Amy Hazlewood, Parliamentary Engagement Assistant

15 Apr 2013

This Bill introduces measures aiming to:

  • Legislate for the establishment of the UK Green Investment Bank, and ensure its independence;
  • Make changes to the employment tribunal process and to promote settlement agreements;
  • Establish and make provisions about the Competition and Markets Authority and to abolish the Competition Commission and the
  • Office of Fair Trading;
  • Reduction legislative burdens, and;
  • Strengthen the framework for setting directors’ pay by introducing binding votes.

The main purpose of the Bill is to encourage long-term growth and simplify regulation by strengthening the business environment, reducing regulatory burdens and improving business and consumer confidence. It also includes provisions to reduce inspection burdens on business, strengthen the legal framework for sunset clauses and to repeal legislation.

Since entering the House of Lords on 18th October, much debate has centred on health and safety regulations regarding clause 62.  Broadly this clause redresses the employer’s civil liability in cases when an employer has done everything in its power to avoid accident or injury.  The inclusion of this clause stems from Professor Löfstedt’s independent review of health and safety in 2011. This identified the potential unfairness that arises where health and safety regulations impose a strict liability on employers, and recommended that these regulatory provisions should be reviewed. In response the government agreed to look at ways to redress the balance, in particular by preventing civil liability from attaching to a breach of such provisions.

The debate on clause 62 came to a head on 6th March when an amendment to the Bill effectively removed this proposal from the legislation. The amendment narrowly won the vote resulting in a government defeat.  The government may attempt to restore clause 62 to its original form which would lead to a 'ping pong' between the two Houses until an agreed decision can be made.
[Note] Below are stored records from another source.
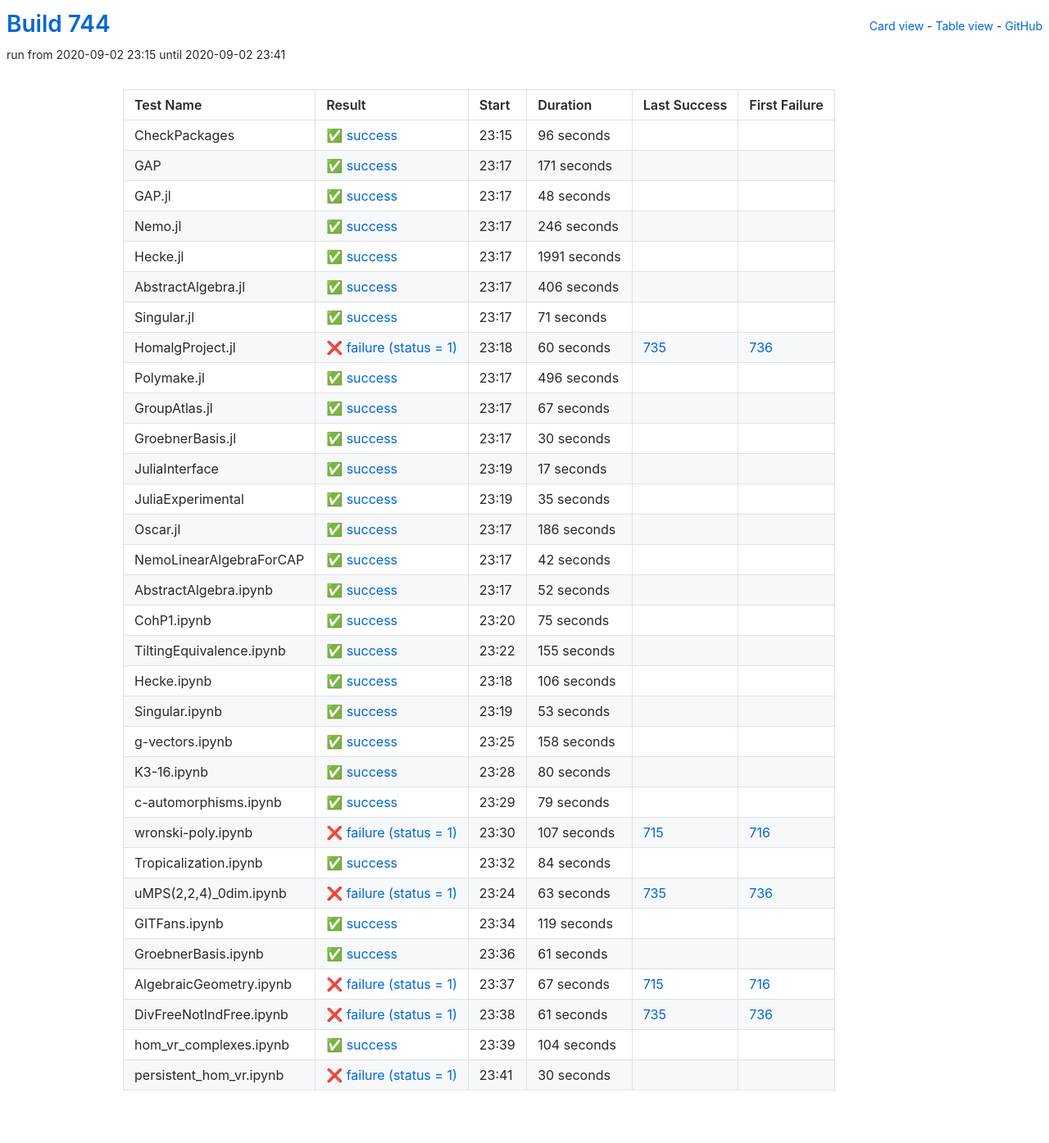
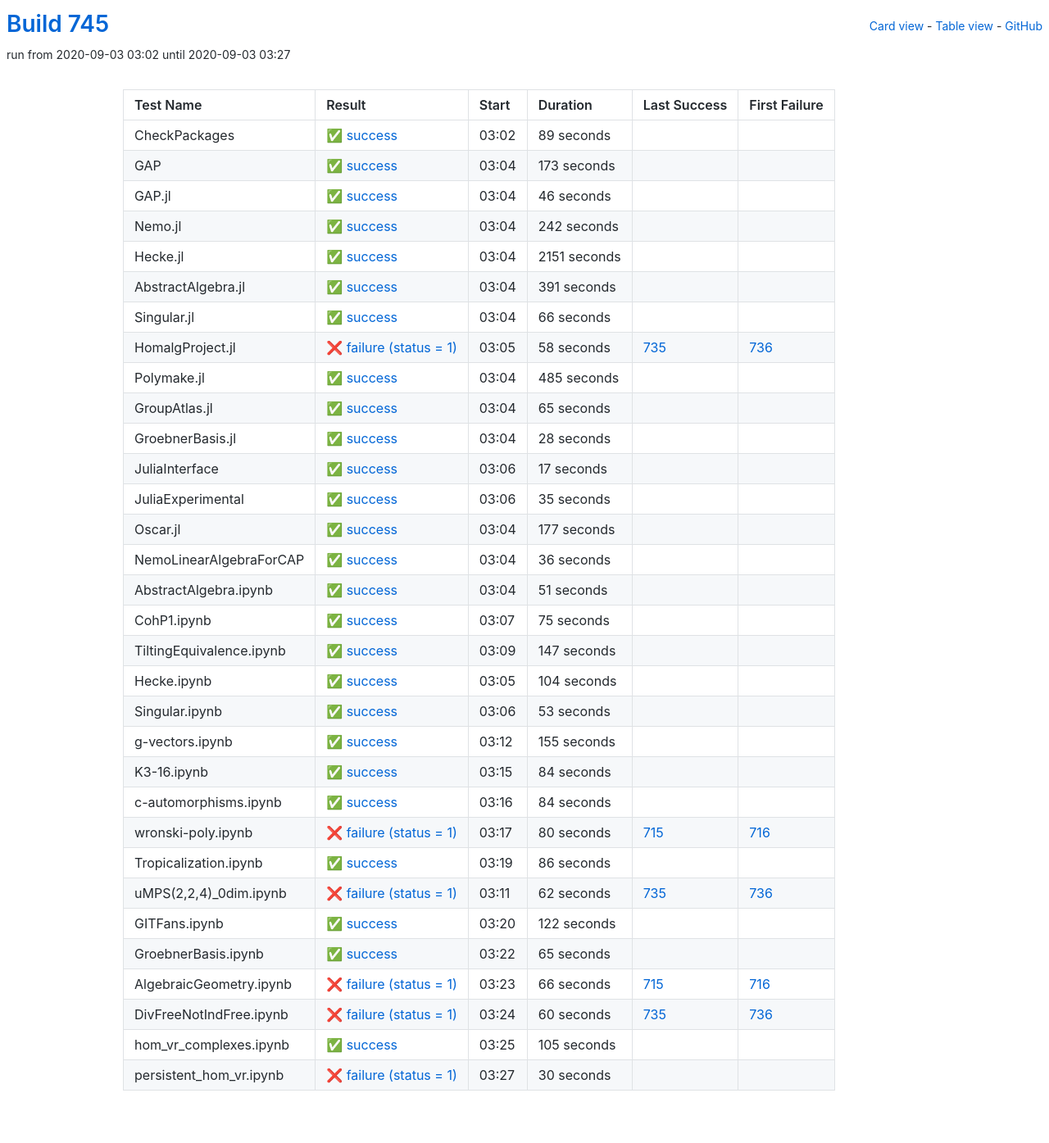
Before and after one commit to oscar-system/oscar-ci-status-stable, a Jekyll site: the page built from table.html, in a window 1280 px wide. Shown: the whole page at 82% size. Built offline with Jekyll 4.4.1, drawn with Linux system fonts in a browser that asks for light colours.

Commit message:
Build #745

```diff
--- a/_data/ci.yml
+++ b/_data/ci.yml
@@ -1,6 +1,6 @@
 ---
-build: 744
-build_url: https://oscarci.mathematik.uni-kl.de/job/oscar-stable/744/
+build: 745
+build_url: https://oscarci.mathematik.uni-kl.de/job/oscar-stable/745/
 job: oscar-stable
 organization: oscar-system
 repo: oscar-ci-status-stable
@@ -8,140 +8,140 @@ repourl: https://github.com/oscar-system/oscar-ci-status-stable
 tests:
 - name: CheckPackages
   id: checkpackages
-  log: https://oscarci.mathematik.uni-kl.de/job/oscar-stable/744/artifact/logs/build-744/CheckPackages.log
-  start: 2020-09-02 23:15
+  log: https://oscarci.mathematik.uni-kl.de/job/oscar-stable/745/artifact/logs/build-745/CheckPackages.log
+  start: 2020-09-03 03:02
   success: true
   exitcode: 0
   status: success
-  duration: 96
+  duration: 89
   last_success: false
   last_success_url:
   first_failure: false
   first_failure_url:
 - name: GAP
   id: gap
-  log: https://oscarci.mathematik.uni-kl.de/job/oscar-stable/744/artifact/logs/build-744/GAP.log
-  start: 2020-09-02 23:17
+  log: https://oscarci.mathematik.uni-kl.de/job/oscar-stable/745/artifact/logs/build-745/GAP.log
+  start: 2020-09-03 03:04
   success: true
   exitcode: 0
   status: success
-  duration: 171
+  duration: 173
   last_success: false
   last_success_url:
   first_failure: false
   first_failure_url:
 - name: GAP.jl
   id: gap-jl
-  log: https://oscarci.mathematik.uni-kl.de/job/oscar-stable/744/artifact/logs/build-744/GAP.jl.log
-  start: 2020-09-02 23:17
+  log: https://oscarci.mathematik.uni-kl.de/job/oscar-stable/745/artifact/logs/build-745/GAP.jl.log
+  start: 2020-09-03 03:04
   success: true
   exitcode: 0
   status: success
-  duration: 48
+  duration: 46
   last_success: false
   last_success_url:
   first_failure: false
   first_failure_url:
 - name: Nemo.jl
   id: nemo-jl
-  log: https://oscarci.mathematik.uni-kl.de/job/oscar-stable/744/artifact/logs/build-744/Nemo.jl.log
-  start: 2020-09-02 23:17
+  log: https://oscarci.mathematik.uni-kl.de/job/oscar-stable/745/artifact/logs/build-745/Nemo.jl.log
+  start: 2020-09-03 03:04
   success: true
   exitcode: 0
   status: success
-  duration: 246
+  duration: 242
   last_success: false
   last_success_url:
   first_failure: false
   first_failure_url:
 - name: Hecke.jl
   id: hecke-jl
-  log: https://oscarci.mathematik.uni-kl.de/job/oscar-stable/744/artifact/logs/build-744/Hecke.jl.log
-  start: 2020-09-02 23:17
+  log: https://oscarci.mathematik.uni-kl.de/job/oscar-stable/745/artifact/logs/build-745/Hecke.jl.log
+  start: 2020-09-03 03:04
   success: true
   exitcode: 0
   status: success
-  duration: 1991
+  duration: 2151
   last_success: false
   last_success_url:
   first_failure: false
   first_failure_url:
 - name: AbstractAlgebra.jl
   id: abstractalgebra-jl
-  log: https://oscarci.mathematik.uni-kl.de/job/oscar-stable/744/artifact/logs/build-744/AbstractAlgebra.jl.log
-  start: 2020-09-02 23:17
+  log: https://oscarci.mathematik.uni-kl.de/job/oscar-stable/745/artifact/logs/build-745/AbstractAlgebra.jl.log
+  start: 2020-09-03 03:04
   success: true
   exitcode: 0
   status: success
-  duration: 406
+  duration: 391
   last_success: false
   last_success_url:
   first_failure: false
   first_failure_url:
 - name: Singular.jl
   id: singular-jl
-  log: https://oscarci.mathematik.uni-kl.de/job/oscar-stable/744/artifact/logs/build-744/Singular.jl.log
-  start: 2020-09-02 23:17
+  log: https://oscarci.mathematik.uni-kl.de/job/oscar-stable/745/artifact/logs/build-745/Singular.jl.log
+  start: 2020-09-03 03:04
   success: true
   exitcode: 0
   status: success
-  duration: 71
+  duration: 66
   last_success: false
   last_success_url:
   first_failure: false
   first_failure_url:
 - name: HomalgProject.jl
   id: homalgproject-jl
-  log: https://oscarci.mathematik.uni-kl.de/job/oscar-stable/744/artifact/logs/build-744/HomalgProject.jl.log
-  start: 2020-09-02 23:18
+  log: https://oscarci.mathematik.uni-kl.de/job/oscar-stable/745/artifact/logs/build-745/HomalgProject.jl.log
+  start: 2020-09-03 03:05
   success: false
   exitcode: 1
   status: failure
-  duration: 60
+  duration: 58
   last_success: 735
   last_success_url: https://oscarci.mathematik.uni-kl.de/job/oscar-stable/735/
   first_failure: 736
   first_failure_url: https://oscarci.mathematik.uni-kl.de/job/oscar-stable/736/
 - name: Polymake.jl
   id: polymake-jl
-  log: https://oscarci.mathematik.uni-kl.de/job/oscar-stable/744/artifact/logs/build-744/Polymake.jl.log
-  start: 2020-09-02 23:17
+  log: https://oscarci.mathematik.uni-kl.de/job/oscar-stable/745/artifact/logs/build-745/Polymake.jl.log
+  start: 2020-09-03 03:04
   success: true
   exitcode: 0
   status: success
-  duration: 496
+  duration: 485
   last_success: false
   last_success_url:
   first_failure: false
   first_failure_url:
 - name: GroupAtlas.jl
   id: groupatlas-jl
-  log: https://oscarci.mathematik.uni-kl.de/job/oscar-stable/744/artifact/logs/build-744/GroupAtlas.jl.log
-  start: 2020-09-02 23:17
+  log: https://oscarci.mathematik.uni-kl.de/job/oscar-stable/745/artifact/logs/build-745/GroupAtlas.jl.log
+  start: 2020-09-03 03:04
   success: true
   exitcode: 0
   status: success
-  duration: 67
+  duration: 65
   last_success: false
   last_success_url:
   first_failure: false
   first_failure_url:
 - name: GroebnerBasis.jl
   id: groebnerbasis-jl
-  log: https://oscarci.mathematik.uni-kl.de/job/oscar-stable/744/artifact/logs/build-744/GroebnerBasis.jl.log
-  start: 2020-09-02 23:17
+  log: https://oscarci.mathematik.uni-kl.de/job/oscar-stable/745/artifact/logs/build-745/GroebnerBasis.jl.log
+  start: 2020-09-03 03:04
   success: true
   exitcode: 0
   status: success
-  duration: 30
+  duration: 28
   last_success: false
   last_success_url:
   first_failure: false
   first_failure_url:
 - name: JuliaInterface
   id: juliainterface
-  log: https://oscarci.mathematik.uni-kl.de/job/oscar-stable/744/artifact/logs/build-744/JuliaInterface.log
-  start: 2020-09-02 23:19
+  log: https://oscarci.mathematik.uni-kl.de/job/oscar-stable/745/artifact/logs/build-745/JuliaInterface.log
+  start: 2020-09-03 03:06
   success: true
   exitcode: 0
   status: success
@@ -152,8 +152,8 @@ tests:
   first_failure_url:
 - name: JuliaExperimental
   id: juliaexperimental
-  log: https://oscarci.mathematik.uni-kl.de/job/oscar-stable/744/artifact/logs/build-744/JuliaExperimental.log
-  start: 2020-09-02 23:19
+  log: https://oscarci.mathematik.uni-kl.de/job/oscar-stable/745/artifact/logs/build-745/JuliaExperimental.log
+  start: 2020-09-03 03:06
   success: true
   exitcode: 0
   status: success
@@ -164,44 +164,44 @@ tests:
   first_failure_url:
 - name: Oscar.jl
   id: oscar-jl
-  log: https://oscarci.mathematik.uni-kl.de/job/oscar-stable/744/artifact/logs/build-744/Oscar.jl.log
-  start: 2020-09-02 23:17
+  log: https://oscarci.mathematik.uni-kl.de/job/oscar-stable/745/artifact/logs/build-745/Oscar.jl.log
+  start: 2020-09-03 03:04
   success: true
   exitcode: 0
   status: success
-  duration: 186
+  duration: 177
   last_success: false
   last_success_url:
   first_failure: false
   first_failure_url:
 - name: NemoLinearAlgebraForCAP
   id: nemolinearalgebraforcap
-  log: https://oscarci.mathematik.uni-kl.de/job/oscar-stable/744/artifact/logs/build-744/NemoLinearAlgebraForCAP.log
-  start: 2020-09-02 23:17
+  log: https://oscarci.mathematik.uni-kl.de/job/oscar-stable/745/artifact/logs/build-745/NemoLinearAlgebraForCAP.log
+  start: 2020-09-03 03:04
   success: true
   exitcode: 0
   status: success
-  duration: 42
+  duration: 36
   last_success: false
   last_success_url:
   first_failure: false
   first_failure_url:
 - name: AbstractAlgebra.ipynb
   id: abstractalgebra-ipynb
-  log: https://oscarci.mathematik.uni-kl.de/job/oscar-stable/744/artifact/logs/build-744/AbstractAlgebra.ipynb.log
-  start: 2020-09-02 23:17
+  log: https://oscarci.mathematik.uni-kl.de/job/oscar-stable/745/artifact/logs/build-745/AbstractAlgebra.ipynb.log
+  start: 2020-09-03 03:04
   success: true
   exitcode: 0
   status: success
-  duration: 52
+  duration: 51
   last_success: false
   last_success_url:
   first_failure: false
   first_failure_url:
 - name: CohP1.ipynb
   id: cohp1-ipynb
-  log: https://oscarci.mathematik.uni-kl.de/job/oscar-stable/744/artifact/logs/build-744/CohP1.ipynb.log
-  start: 2020-09-02 23:20
+  log: https://oscarci.mathematik.uni-kl.de/job/oscar-stable/745/artifact/logs/build-745/CohP1.ipynb.log
+  start: 2020-09-03 03:07
   success: true
   exitcode: 0
   status: success
@@ -212,32 +212,32 @@ tests:
   first_failure_url:
 - name: TiltingEquivalence.ipynb
   id: tiltingequivalence-ipynb
-  log: https://oscarci.mathematik.uni-kl.de/job/oscar-stable/744/artifact/logs/build-744/TiltingEquivalence.ipynb.log
-  start: 2020-09-02 23:22
+  log: https://oscarci.mathematik.uni-kl.de/job/oscar-stable/745/artifact/logs/build-745/TiltingEquivalence.ipynb.log
+  start: 2020-09-03 03:09
   success: true
   exitcode: 0
   status: success
-  duration: 155
+  duration: 147
   last_success: false
   last_success_url:
   first_failure: false
   first_failure_url:
 - name: Hecke.ipynb
   id: hecke-ipynb
-  log: https://oscarci.mathematik.uni-kl.de/job/oscar-stable/744/artifact/logs/build-744/Hecke.ipynb.log
-  start: 2020-09-02 23:18
+  log: https://oscarci.mathematik.uni-kl.de/job/oscar-stable/745/artifact/logs/build-745/Hecke.ipynb.log
+  start: 2020-09-03 03:05
   success: true
   exitcode: 0
   status: success
-  duration: 106
+  duration: 104
   last_success: false
   last_success_url:
   first_failure: false
   first_failure_url:
 - name: Singular.ipynb
   id: singular-ipynb
-  log: https://oscarci.mathematik.uni-kl.de/job/oscar-stable/744/artifact/logs/build-744/Singular.ipynb.log
-  start: 2020-09-02 23:19
+  log: https://oscarci.mathematik.uni-kl.de/job/oscar-stable/745/artifact/logs/build-745/Singular.ipynb.log
+  start: 2020-09-03 03:06
   success: true
   exitcode: 0
   status: success
@@ -248,56 +248,20 @@ tests:
   first_failure_url:
 - name: g-vectors.ipynb
   id: g-vectors-ipynb
-  log: https://oscarci.mathematik.uni-kl.de/job/oscar-stable/744/artifact/logs/build-744/g-vectors.ipynb.log
-  start: 2020-09-02 23:25
+  log: https://oscarci.mathematik.uni-kl.de/job/oscar-stable/745/artifact/logs/build-745/g-vectors.ipynb.log
+  start: 2020-09-03 03:12
   success: true
   exitcode: 0
   status: success
-  duration: 158
+  duration: 155
   last_success: false
   last_success_url:
   first_failure: false
   first_failure_url:
 - name: K3-16.ipynb
   id: k3-16-ipynb
-  log: https://oscarci.mathematik.uni-kl.de/job/oscar-stable/744/artifact/logs/build-744/K3-16.ipynb.log
-  start: 2020-09-02 23:28
-  success: true
-  exitcode: 0
-  status: success
-  duration: 80
-  last_success: false
-  last_success_url:
-  first_failure: false
-  first_failure_url:
-- name: c-automorphisms.ipynb
-  id: c-automorphisms-ipynb
-  log: https://oscarci.mathematik.uni-kl.de/job/oscar-stable/744/artifact/logs/build-744/c-automorphisms.ipynb.log
-  start: 2020-09-02 23:29
-  success: true
-  exitcode: 0
-  status: success
-  duration: 79
-  last_success: false
-  last_success_url:
-  first_failure: false
-  first_failure_url:
-- name: wronski-poly.ipynb
-  id: wronski-poly-ipynb
-  log: https://oscarci.mathematik.uni-kl.de/job/oscar-stable/744/artifact/logs/build-744/wronski-poly.ipynb.log
-  start: 2020-09-02 23:30
-  success: false
-  exitcode: 1
-  status: failure
-  duration: 107
-  last_success: 715
-  last_success_url: https://oscarci.mathematik.uni-kl.de/job/oscar-stable/715/
-  first_failure: 716
-  first_failure_url: https://oscarci.mathematik.uni-kl.de/job/oscar-stable/716/
-- name: Tropicalization.ipynb
-  id: tropicalization-ipynb
-  log: https://oscarci.mathematik.uni-kl.de/job/oscar-stable/744/artifact/logs/build-744/Tropicalization.ipynb.log
-  start: 2020-09-02 23:32
+  log: https://oscarci.mathematik.uni-kl.de/job/oscar-stable/745/artifact/logs/build-745/K3-16.ipynb.log
+  start: 2020-09-03 03:15
   success: true
   exitcode: 0
   status: success
@@ -306,82 +270,118 @@ tests:
   last_success_url:
   first_failure: false
   first_failure_url:
-- name: uMPS(2,2,4)_0dim.ipynb
-  id: umps-2-2-4-0dim-ipynb
-  log: https://oscarci.mathematik.uni-kl.de/job/oscar-stable/744/artifact/logs/build-744/uMPS-2-2-4-_0dim.ipynb.log
-  start: 2020-09-02 23:24
+- name: c-automorphisms.ipynb
+  id: c-automorphisms-ipynb
+  log: https://oscarci.mathematik.uni-kl.de/job/oscar-stable/745/artifact/logs/build-745/c-automorphisms.ipynb.log
+  start: 2020-09-03 03:16
+  success: true
+  exitcode: 0
+  status: success
+  duration: 84
+  last_success: false
+  last_success_url:
+  first_failure: false
+  first_failure_url:
+- name: wronski-poly.ipynb
+  id: wronski-poly-ipynb
+  log: https://oscarci.mathematik.uni-kl.de/job/oscar-stable/745/artifact/logs/build-745/wronski-poly.ipynb.log
+  start: 2020-09-03 03:17
   success: false
   exitcode: 1
   status: failure
-  duration: 63
+  duration: 80
+  last_success: 715
+  last_success_url: https://oscarci.mathematik.uni-kl.de/job/oscar-stable/715/
+  first_failure: 716
+  first_failure_url: https://oscarci.mathematik.uni-kl.de/job/oscar-stable/716/
+- name: Tropicalization.ipynb
+  id: tropicalization-ipynb
+  log: https://oscarci.mathematik.uni-kl.de/job/oscar-stable/745/artifact/logs/build-745/Tropicalization.ipynb.log
+  start: 2020-09-03 03:19
+  success: true
+  exitcode: 0
+  status: success
+  duration: 86
+  last_success: false
+  last_success_url:
+  first_failure: false
+  first_failure_url:
+- name: uMPS(2,2,4)_0dim.ipynb
+  id: umps-2-2-4-0dim-ipynb
+  log: https://oscarci.mathematik.uni-kl.de/job/oscar-stable/745/artifact/logs/build-745/uMPS-2-2-4-_0dim.ipynb.log
+  start: 2020-09-03 03:11
+  success: false
+  exitcode: 1
+  status: failure
+  duration: 62
   last_success: 735
   last_success_url: https://oscarci.mathematik.uni-kl.de/job/oscar-stable/735/
   first_failure: 736
   first_failure_url: https://oscarci.mathematik.uni-kl.de/job/oscar-stable/736/
 - name: GITFans.ipynb
   id: gitfans-ipynb
-  log: https://oscarci.mathematik.uni-kl.de/job/oscar-stable/744/artifact/logs/build-744/GITFans.ipynb.log
-  start: 2020-09-02 23:34
+  log: https://oscarci.mathematik.uni-kl.de/job/oscar-stable/745/artifact/logs/build-745/GITFans.ipynb.log
+  start: 2020-09-03 03:20
   success: true
   exitcode: 0
   status: success
-  duration: 119
+  duration: 122
   last_success: false
   last_success_url:
   first_failure: false
   first_failure_url:
 - name: GroebnerBasis.ipynb
   id: groebnerbasis-ipynb
-  log: https://oscarci.mathematik.uni-kl.de/job/oscar-stable/744/artifact/logs/build-744/GroebnerBasis.ipynb.log
-  start: 2020-09-02 23:36
+  log: https://oscarci.mathematik.uni-kl.de/job/oscar-stable/745/artifact/logs/build-745/GroebnerBasis.ipynb.log
+  start: 2020-09-03 03:22
   success: true
   exitcode: 0
   status: success
-  duration: 61
+  duration: 65
   last_success: false
   last_success_url:
   first_failure: false
   first_failure_url:
 - name: AlgebraicGeometry.ipynb
   id: algebraicgeometry-ipynb
-  log: https://oscarci.mathematik.uni-kl.de/job/oscar-stable/744/artifact/logs/build-744/AlgebraicGeometry.ipynb.log
-  start: 2020-09-02 23:37
+  log: https://oscarci.mathematik.uni-kl.de/job/oscar-stable/745/artifact/logs/build-745/AlgebraicGeometry.ipynb.log
+  start: 2020-09-03 03:23
   success: false
   exitcode: 1
   status: failure
-  duration: 67
+  duration: 66
   last_success: 715
   last_success_url: https://oscarci.mathematik.uni-kl.de/job/oscar-stable/715/
   first_failure: 716
   first_failure_url: https://oscarci.mathematik.uni-kl.de/job/oscar-stable/716/
 - name: DivFreeNotIndFree.ipynb
   id: divfreenotindfree-ipynb
-  log: https://oscarci.mathematik.uni-kl.de/job/oscar-stable/744/artifact/logs/build-744/DivFreeNotIndFree.ipynb.log
-  start: 2020-09-02 23:38
+  log: https://oscarci.mathematik.uni-kl.de/job/oscar-stable/745/artifact/logs/build-745/DivFreeNotIndFree.ipynb.log
+  start: 2020-09-03 03:24
   success: false
   exitcode: 1
   status: failure
-  duration: 61
+  duration: 60
   last_success: 735
   last_success_url: https://oscarci.mathematik.uni-kl.de/job/oscar-stable/735/
   first_failure: 736
   first_failure_url: https://oscarci.mathematik.uni-kl.de/job/oscar-stable/736/
 - name: hom_vr_complexes.ipynb
   id: hom-vr-complexes-ipynb
-  log: https://oscarci.mathematik.uni-kl.de/job/oscar-stable/744/artifact/logs/build-744/hom_vr_complexes.ipynb.log
-  start: 2020-09-02 23:39
+  log: https://oscarci.mathematik.uni-kl.de/job/oscar-stable/745/artifact/logs/build-745/hom_vr_complexes.ipynb.log
+  start: 2020-09-03 03:25
   success: true
   exitcode: 0
   status: success
-  duration: 104
+  duration: 105
   last_success: false
   last_success_url:
   first_failure: false
   first_failure_url:
 - name: persistent_hom_vr.ipynb
   id: persistent-hom-vr-ipynb
-  log: https://oscarci.mathematik.uni-kl.de/job/oscar-stable/744/artifact/logs/build-744/persistent_hom_vr.ipynb.log
-  start: 2020-09-02 23:41
+  log: https://oscarci.mathematik.uni-kl.de/job/oscar-stable/745/artifact/logs/build-745/persistent_hom_vr.ipynb.log
+  start: 2020-09-03 03:27
   success: false
   exitcode: 1
   status: failure
```
Also changed, not shown: README.md.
Business will be disappointed that the removal of the strict liability currently attached to certain health and safety regulations has been delayed. The threat of being found liable for a health and safety claim is undoubtedly a deterrent to business growth. We urge Parliament to pass this important proposal as soon as possible.